Being a parent is such an incredible experience that it is hard to remember not being a parent even after only a few weeks of being one. The responsibility is great. To have a newborn so dependent on you is on the one hand very gratifying and fulfilling and on the other hand very scary.
I came across a quote by Richard Carlson, the author of Don’t Sweat the Small Stuff. Mr. Carlson says, “We are given the opportunity to be responsible for children for a relatively short period in their lives, to guide them until they are ready to find themselves”.
This quote speaks of the dilemma parents face in loving, caring, and protecting their child, at the same time giving up control, letting them grow, and allowing them to become themselves. How we do this over time is a very personal part of parenting that cannot be taught. It must be lived and experienced.
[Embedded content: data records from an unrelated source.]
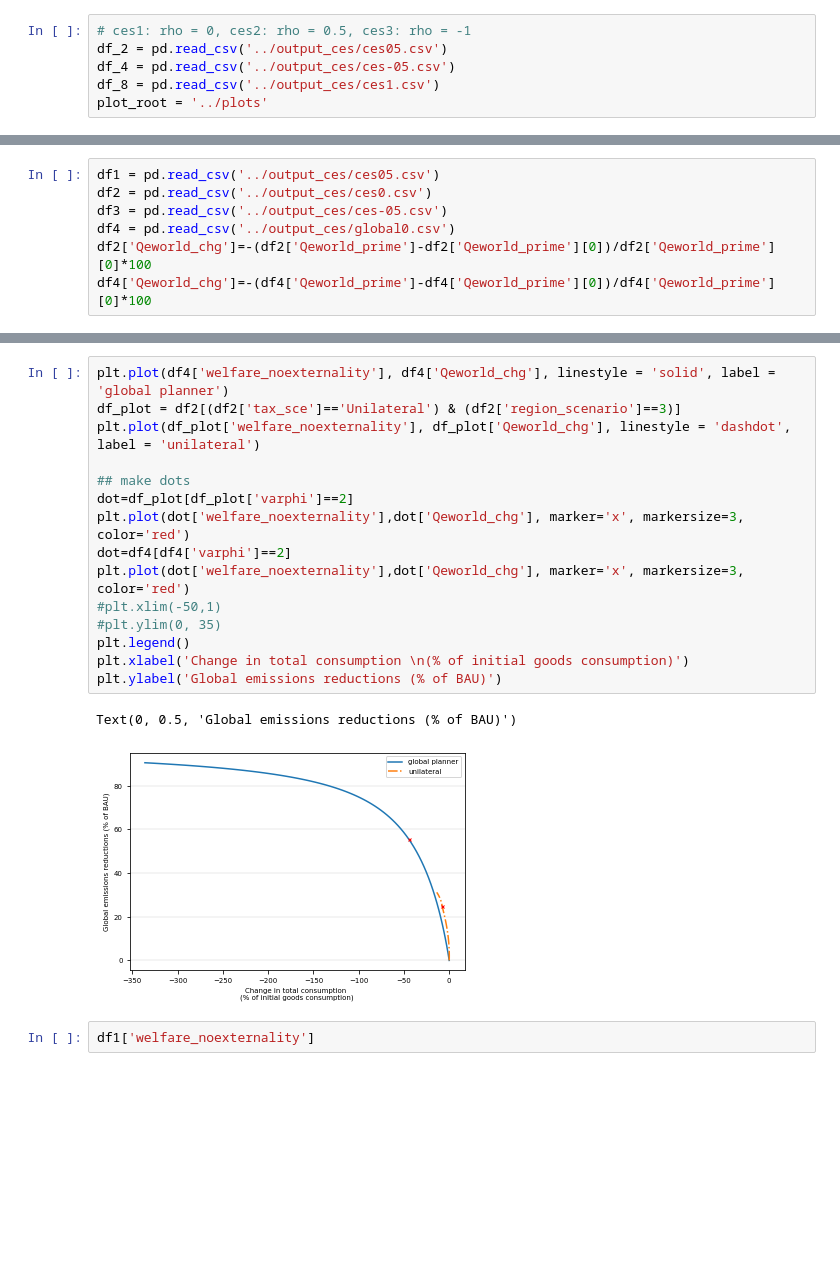
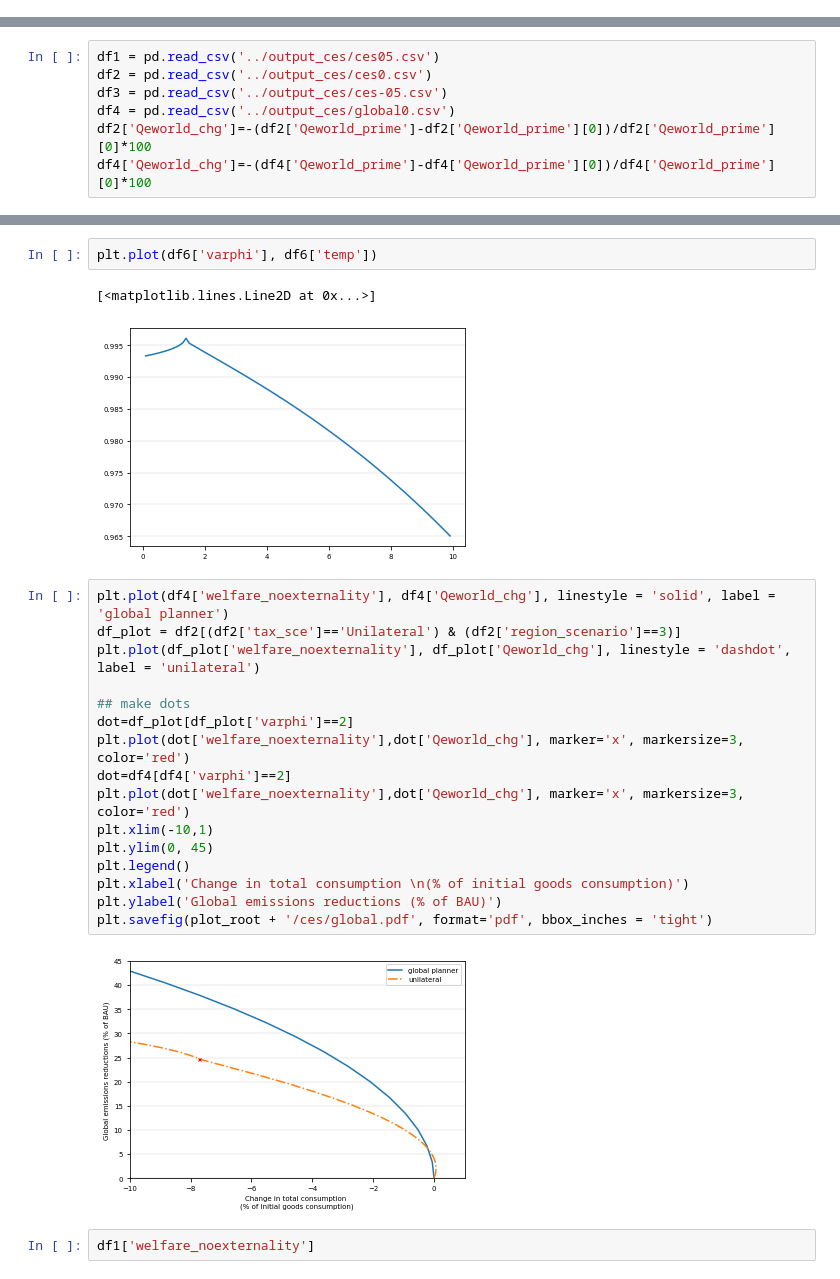
Before and after one commit to VoliCrank/Optimal-Unilateral-Carbon-Policy, a Jupyter notebook: Data/codes/plots_ces.ipynb, the cells around one changed output, grey strips where cells are left out. Saved outputs shown, nothing was run; the diff lists cells and outputs as text; blank space fills up the shorter version.

```diff
--- a/Data/codes/plots_ces.ipynb
+++ b/Data/codes/plots_ces.ipynb
@@ -15,9 +16,3 @@ mpl.rcParams.update({'axes.grid.axis':'y','grid.color':'#949494','grid.linewidth
 plt.locator_params(axis='y', nbins=5)   # y-axis
 # %% [output]
 [figure]
-# %%
-# ces1: rho = 0, ces2: rho = 0.5, ces3: rho = -1
-df_2 = pd.read_csv('../output_ces/ces05.csv')
-df_4 = pd.read_csv('../output_ces/ces-05.csv')
-df_8 = pd.read_csv('../output_ces/ces1.csv')
-plot_root = '../plots'
@@ -602,21 +251,26 @@ See the caveats in the documentation: https://pandas.pydata.org/pandas-docs/stab
+# %%
+plt.plot(df6['varphi'], df6['temp'])
+# %% [output]
+[<matplotlib.lines.Line2D at 0x...>]
+[figure, added]
 # %%
 plt.plot(df4['welfare_noexternality'], df4['Qeworld_chg'], linestyle = 'solid', label = 'global planner')
 df_plot = df2[(df2['tax_sce']=='Unilateral') & (df2['region_scenario']==3)]
 plt.plot(df_plot['welfare_noexternality'], df_plot['Qeworld_chg'], linestyle = 'dashdot', label = 'unilateral')
 
 ## make dots
 dot=df_plot[df_plot['varphi']==2]
 plt.plot(dot['welfare_noexternality'],dot['Qeworld_chg'], marker='x', markersize=3, color='red')
 dot=df4[df4['varphi']==2]
 plt.plot(dot['welfare_noexternality'],dot['Qeworld_chg'], marker='x', markersize=3, color='red')
-#plt.xlim(-50,1)
-#plt.ylim(0, 35)
+plt.xlim(-10,1)
+plt.ylim(0, 45)
 plt.legend()
 plt.xlabel('Change in total consumption \n(% of initial goods consumption)')
 plt.ylabel('Global emissions reductions (% of BAU)')
+plt.savefig(plot_root + '/ces/global.pdf', format='pdf', bbox_inches = 'tight')
 # %% [output]
-Text(0, 0.5, 'Global emissions reductions (% of BAU)')
-[figure, old version]
+[figure, new version]
 # %%
 df1['welfare_noexternality']
 # %% [output]
```
Also changed, not shown: parts of 19 cells of this notebook, 5 other files.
Facing this conflict is one all parents must do whether we get blind sided by it or face it openly.
When we become parents we get lulled into the idea that we control so much. We are satisfied by feeding our child and hearing satisfied burps coming from him or her. He falls asleep on our chest and we feel the awe of having our child sense the security of our arms. It takes some time, many months, for us to see a personality in our child. Then we see our child’s desire to call some shots. At some point we turn against our child’s will by saying “No, I can’t let you do that”. We see the resistance the child puts up when their will is crossed. We watch further as we see their will develop into interests, and their interests eventually into who they are. We help by promoting their interests while continuing to say “No” to some of their desires. We strive to balance discipline and permissiveness. We recognize their skills, sometimes before they do. Sometimes we don’t see it until long after they have been using it. We worry. We have fears for them that they don’t see and don’t want to hear about. We give them attention; they take some control. We try to stay out of some parenting traps and dig our way out when we fall into them. We lift them up when they have fallen. We recognize their emotional outbursts and help them through them. We listen to their dreams, realistic and far-fetched. We acknowledge their successes (hopefully as theirs and not ours) and we feel their pain in their failures.
It doesn’t end. Parenting continues for life and beyond. (Even if our child happens to die before we do, we continue to think of them as our child). Without a doubt, parenting is the hardest job we will ever have. Few of us succeed at it without the support of others. It takes faith in ourselves as parents. It takes faith in them as individuals. We need to have courage to allow them the space to become themselves. As Jack Kornberg says in his book, The Art of Forgiveness, Loving, Kindness and Peace, “Peace requires us to surrender our illusions of control. We can love and care for others but we cannot possess our children, lovers, family or friends. We can assist them, pray for them, and wish them well, yet in the end their happiness and suffering depend on their thoughts and actions, not on our wishes.” And so it becomes very important for parents to learn what we have control over and what our children have responsibility for. That quest defines the short term and long term aspects of each parent’s journey.